▶ REQUIRED ACTION: Copy the data exactly; pictures stay out of the copy.

▶ INPUT MATERIAL:
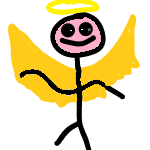
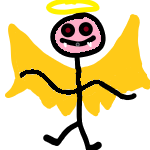
adding animation for "Holy-Vampirelord of Doom"

diff --git a/bit-sim/main.cpp b/bit-sim/main.cpp
@@ -1,21 +1,40 @@
 #include <SFML/Graphics.hpp>
 #include <iostream>
 
+#include "animation.h"
+
 int main()
 {
+	//make objkts
 	sf::RenderWindow window(sf::VideoMode(1000, 1000), "SFML works!");
-	sf::RectangleShape player(sf::Vector2f(100.0f,100.0f));
-	player.setOrigin(50.0f, 50.0f);
+	sf::RectangleShape player(sf::Vector2f(150.0f,150.0f));
 	sf::Sprite sprite;
 	sf::Texture playerTexture;
 	sf::Texture backgroundTexture;
+	sf::Clock clock;
+	animation animation(&playerTexture, sf::Vector2u(3, 3), 0.2f);
+	
+
+	//set spawn and spwn on click pos
+	player.setOrigin(75.0f, 75.0f);
+	player.setPosition(500.0f, 500.0f);
+	//load texture files
 	backgroundTexture.loadFromFile("background.png");
-	playerTexture.loadFromFile("test.png");
+	playerTexture.loadFromFile("aniMatiOn.png");
+	
+
+	//set textures in objct
 	player.setTexture(&playerTexture);
 	sprite.setTexture(backgroundTexture);
 
+	//float to save time
+	float deltaTime = 0.0f;
+	
+
+
 	while (window.isOpen())
 	{
+		deltaTime = clock.restart().asSeconds();
 		sf::Event evnt;
 
 		while (window.pollEvent(evnt))
@@ -51,6 +70,8 @@ int main()
 			sf::Vector2i mousePos = sf::Mouse::getPosition(window);
 			player.setPosition((float)mousePos.x, ((float)mousePos.y));
 		}
+		animation.Update(0, deltaTime);
+		player.setTextureRect(animation.uvRect);
 
 		window.clear();
 		window.draw(sprite);

diff --git a/bit-sim/animation.cpp b/bit-sim/animation.cpp
@@ -1,0 +1,36 @@
+#include "animation.h"
+
+
+	animation::animation(sf::Texture* texture, sf::Vector2u imageCount, float switchTime) {
+		this->imageCount = imageCount;
+		this->switchTime = switchTime;
+		totalTime = 0.0f;
+		currentImage.x = 3;
+
+		uvRect.width = 150;
+		uvRect.height = 150;
+	}
+
+
+	animation:: ~animation() {
+	
+	}
+
+	void animation::Update(int row, float deltaTime)
+	{
+		currentImage.y = row;
+		totalTime += deltaTime;
+
+		if (totalTime >= switchTime) {
+			totalTime -= switchTime;
+			currentImage.x++;
+
+			if(currentImage.x >= imageCount.x) {
+				currentImage.x = 0;
+			}
+
+		}
+		uvRect.left = currentImage.x * uvRect.width;
+		uvRect.top = 0;
+	}
+

diff --git a/bit-sim/animation.h b/bit-sim/animation.h
@@ -1,0 +1,23 @@
+#pragma once
+#include <SFML/Graphics.hpp>
+#include<iostream>
+class animation
+{
+public:
+	animation(sf::Texture* texture, sf::Vector2u imageCount, float switchTime);
+	~animation();
+
+	void Update(int row, float deltaTime);
+
+
+public:
+	sf::IntRect uvRect;
+private:
+	sf::Vector2u imageCount;
+	sf::Vector2u currentImage;
+	
+	float totalTime;
+	float switchTime;
+
+};
+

▶ ANSWER TO THE PROBLEM:
adding animation for "Holy-Vampirelord of Doom"

diff --git a/bit-sim/main.cpp b/bit-sim/main.cpp
@@ -1,21 +1,40 @@
 #include <SFML/Graphics.hpp>
 #include <iostream>
 
+#include "animation.h"
+
 int main()
 {
+	//make objkts
 	sf::RenderWindow window(sf::VideoMode(1000, 1000), "SFML works!");
-	sf::RectangleShape player(sf::Vector2f(100.0f,100.0f));
-	player.setOrigin(50.0f, 50.0f);
+	sf::RectangleShape player(sf::Vector2f(150.0f,150.0f));
 	sf::Sprite sprite;
 	sf::Texture playerTexture;
 	sf::Texture backgroundTexture;
+	sf::Clock clock;
+	animation animation(&playerTexture, sf::Vector2u(3, 3), 0.2f);
+	
+
+	//set spawn and spwn on click pos
+	player.setOrigin(75.0f, 75.0f);
+	player.setPosition(500.0f, 500.0f);
+	//load texture files
 	backgroundTexture.loadFromFile("background.png");
-	playerTexture.loadFromFile("test.png");
+	playerTexture.loadFromFile("aniMatiOn.png");
+	
+
+	//set textures in objct
 	player.setTexture(&playerTexture);
 	sprite.setTexture(backgroundTexture);
 
+	//float to save time
+	float deltaTime = 0.0f;
+	
+
+
 	while (window.isOpen())
 	{
+		deltaTime = clock.restart().asSeconds();
 		sf::Event evnt;
 
 		while (window.pollEvent(evnt))
@@ -51,6 +70,8 @@ int main()
 			sf::Vector2i mousePos = sf::Mouse::getPosition(window);
 			player.setPosition((float)mousePos.x, ((float)mousePos.y));
 		}
+		animation.Update(0, deltaTime);
+		player.setTextureRect(animation.uvRect);
 
 		window.clear();
 		window.draw(sprite);

diff --git a/bit-sim/animation.cpp b/bit-sim/animation.cpp
@@ -1,0 +1,36 @@
+#include "animation.h"
+
+
+	animation::animation(sf::Texture* texture, sf::Vector2u imageCount, float switchTime) {
+		this->imageCount = imageCount;
+		this->switchTime = switchTime;
+		totalTime = 0.0f;
+		currentImage.x = 3;
+
+		uvRect.width = 150;
+		uvRect.height = 150;
+	}
+
+
+	animation:: ~animation() {
+	
+	}
+
+	void animation::Update(int row, float deltaTime)
+	{
+		currentImage.y = row;
+		totalTime += deltaTime;
+
+		if (totalTime >= switchTime) {
+			totalTime -= switchTime;
+			currentImage.x++;
+
+			if(currentImage.x >= imageCount.x) {
+				currentImage.x = 0;
+			}
+
+		}
+		uvRect.left = currentImage.x * uvRect.width;
+		uvRect.top = 0;
+	}
+

diff --git a/bit-sim/animation.h b/bit-sim/animation.h
@@ -1,0 +1,23 @@
+#pragma once
+#include <SFML/Graphics.hpp>
+#include<iostream>
+class animation
+{
+public:
+	animation(sf::Texture* texture, sf::Vector2u imageCount, float switchTime);
+	~animation();
+
+	void Update(int row, float deltaTime);
+
+
+public:
+	sf::IntRect uvRect;
+private:
+	sf::Vector2u imageCount;
+	sf::Vector2u currentImage;
+	
+	float totalTime;
+	float switchTime;
+
+};
+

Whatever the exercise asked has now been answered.